» Exercise
Given the records below, pull every line with the word "that" into the answer.

» Records provided
== == ==
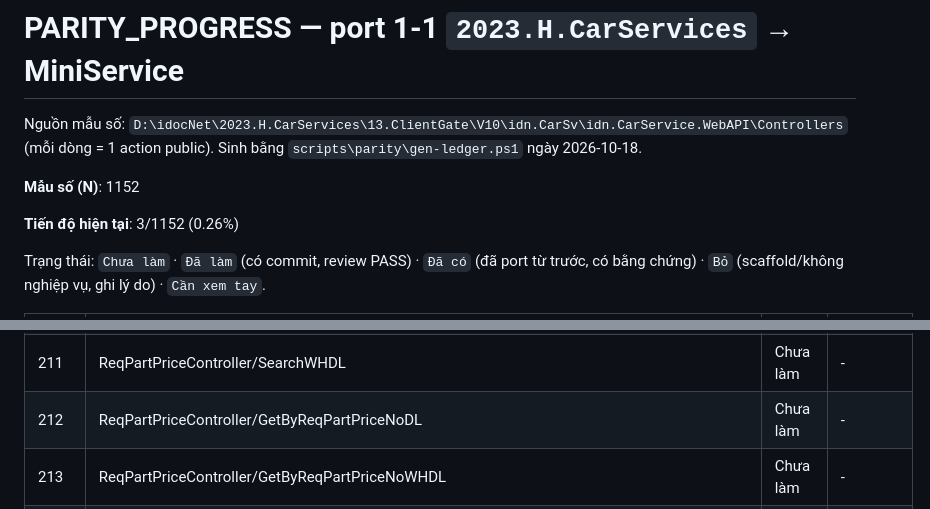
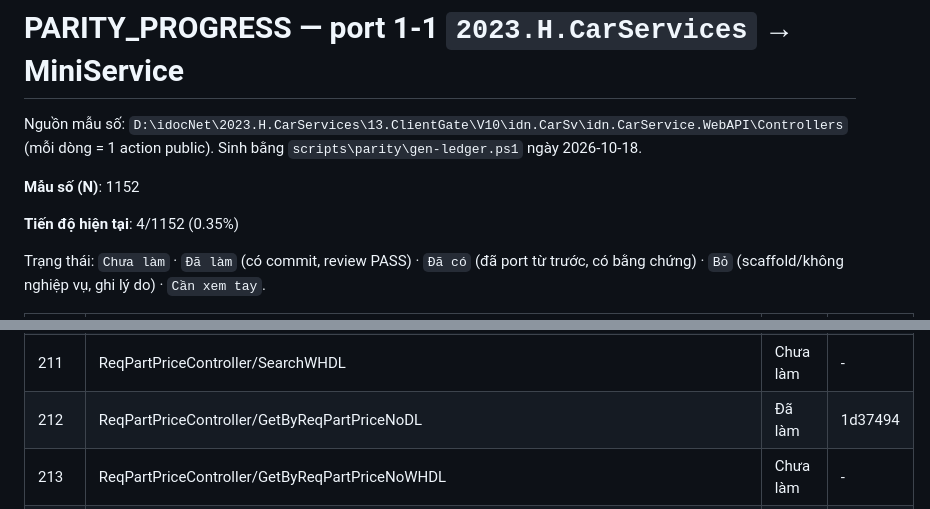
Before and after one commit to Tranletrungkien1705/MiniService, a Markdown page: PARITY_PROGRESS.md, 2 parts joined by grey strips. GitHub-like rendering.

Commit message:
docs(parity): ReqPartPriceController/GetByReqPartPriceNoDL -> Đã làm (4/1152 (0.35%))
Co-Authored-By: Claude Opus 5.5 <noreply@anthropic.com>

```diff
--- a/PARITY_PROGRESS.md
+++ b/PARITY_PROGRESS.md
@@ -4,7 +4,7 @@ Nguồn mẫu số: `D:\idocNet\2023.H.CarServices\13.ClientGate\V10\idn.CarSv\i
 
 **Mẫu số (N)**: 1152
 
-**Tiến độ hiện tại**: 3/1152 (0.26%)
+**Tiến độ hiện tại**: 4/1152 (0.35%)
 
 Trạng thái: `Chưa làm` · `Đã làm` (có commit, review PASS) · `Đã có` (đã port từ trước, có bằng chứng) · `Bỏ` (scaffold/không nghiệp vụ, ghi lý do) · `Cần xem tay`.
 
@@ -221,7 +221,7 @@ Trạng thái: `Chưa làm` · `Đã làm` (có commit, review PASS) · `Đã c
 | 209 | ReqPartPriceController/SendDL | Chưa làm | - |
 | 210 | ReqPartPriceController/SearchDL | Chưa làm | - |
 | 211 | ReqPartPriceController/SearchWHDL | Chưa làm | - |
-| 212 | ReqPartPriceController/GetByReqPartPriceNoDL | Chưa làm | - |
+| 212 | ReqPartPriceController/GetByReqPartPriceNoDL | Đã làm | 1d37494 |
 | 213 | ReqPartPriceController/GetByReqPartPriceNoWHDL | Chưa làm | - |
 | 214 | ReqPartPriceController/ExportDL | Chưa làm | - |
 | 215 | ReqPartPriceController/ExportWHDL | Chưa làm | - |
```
== == ==
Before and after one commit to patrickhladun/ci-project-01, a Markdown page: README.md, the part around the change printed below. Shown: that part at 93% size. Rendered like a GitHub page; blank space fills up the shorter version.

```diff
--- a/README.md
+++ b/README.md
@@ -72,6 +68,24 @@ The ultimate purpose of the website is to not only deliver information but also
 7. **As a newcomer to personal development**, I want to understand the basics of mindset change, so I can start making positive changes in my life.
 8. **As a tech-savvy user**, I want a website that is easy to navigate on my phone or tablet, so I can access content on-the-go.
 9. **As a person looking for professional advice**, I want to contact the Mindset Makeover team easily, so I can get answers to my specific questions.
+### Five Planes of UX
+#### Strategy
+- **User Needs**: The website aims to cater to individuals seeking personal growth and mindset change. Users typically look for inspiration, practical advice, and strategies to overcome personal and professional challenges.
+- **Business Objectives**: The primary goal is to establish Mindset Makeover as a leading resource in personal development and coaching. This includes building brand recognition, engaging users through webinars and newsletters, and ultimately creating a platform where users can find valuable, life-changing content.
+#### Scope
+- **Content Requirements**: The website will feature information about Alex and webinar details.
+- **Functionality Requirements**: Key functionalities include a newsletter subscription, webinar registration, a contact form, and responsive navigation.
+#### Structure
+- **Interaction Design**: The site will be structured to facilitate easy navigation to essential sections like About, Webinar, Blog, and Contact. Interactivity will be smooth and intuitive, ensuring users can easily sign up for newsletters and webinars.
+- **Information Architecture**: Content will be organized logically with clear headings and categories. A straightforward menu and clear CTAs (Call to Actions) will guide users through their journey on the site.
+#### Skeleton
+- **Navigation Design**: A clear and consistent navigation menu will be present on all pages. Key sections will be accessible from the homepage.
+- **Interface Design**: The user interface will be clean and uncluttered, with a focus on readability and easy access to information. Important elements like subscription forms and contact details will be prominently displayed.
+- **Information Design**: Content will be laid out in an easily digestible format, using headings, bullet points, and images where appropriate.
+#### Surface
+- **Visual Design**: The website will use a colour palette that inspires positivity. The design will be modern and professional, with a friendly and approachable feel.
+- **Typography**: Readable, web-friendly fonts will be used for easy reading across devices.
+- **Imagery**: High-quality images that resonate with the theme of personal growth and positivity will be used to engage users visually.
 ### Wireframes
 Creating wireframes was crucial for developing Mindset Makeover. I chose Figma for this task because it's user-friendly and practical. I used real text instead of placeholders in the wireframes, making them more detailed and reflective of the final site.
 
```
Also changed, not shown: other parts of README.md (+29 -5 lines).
== == ==
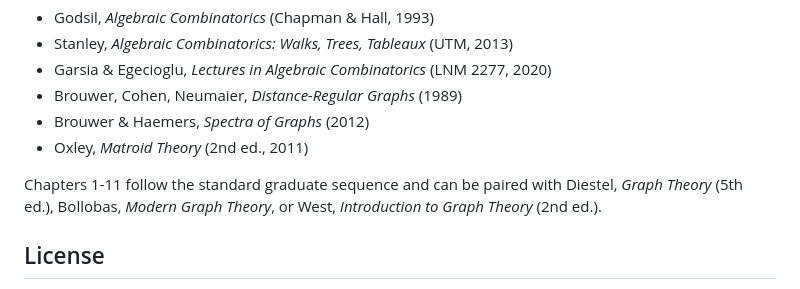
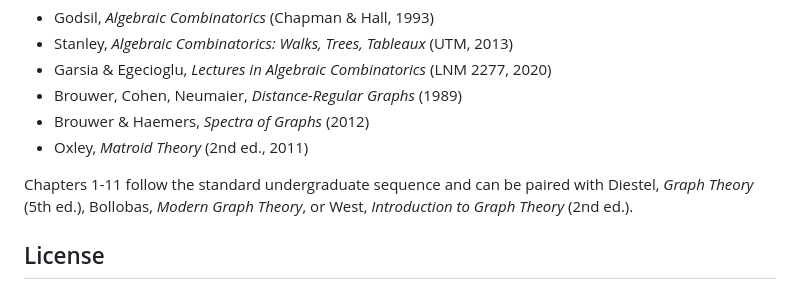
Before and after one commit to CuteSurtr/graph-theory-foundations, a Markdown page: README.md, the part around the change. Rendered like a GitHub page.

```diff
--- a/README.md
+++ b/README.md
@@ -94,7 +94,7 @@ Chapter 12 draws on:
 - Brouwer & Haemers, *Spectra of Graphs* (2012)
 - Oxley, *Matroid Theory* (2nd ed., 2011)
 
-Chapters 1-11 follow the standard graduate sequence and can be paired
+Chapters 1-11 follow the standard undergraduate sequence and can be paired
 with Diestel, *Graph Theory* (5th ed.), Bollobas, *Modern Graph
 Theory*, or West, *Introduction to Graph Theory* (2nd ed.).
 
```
== == ==
» Task result
Before and after one commit to patrickhladun/ci-project-01, a Markdown page: README.md, the part around the change printed below. Shown: that part at 93% size. Rendered like a GitHub page; blank space fills up the shorter version.
 8. **As a tech-savvy user**, I want a website that is easy to navigate on my phone or tablet, so I can access content on-the-go.
+- **Visual Design**: The website will use a colour palette that inspires positivity. The design will be modern and professional, with a friendly and approachable feel.
+- **Imagery**: High-quality images that resonate with the theme of personal growth and positivity will be used to engage users visually.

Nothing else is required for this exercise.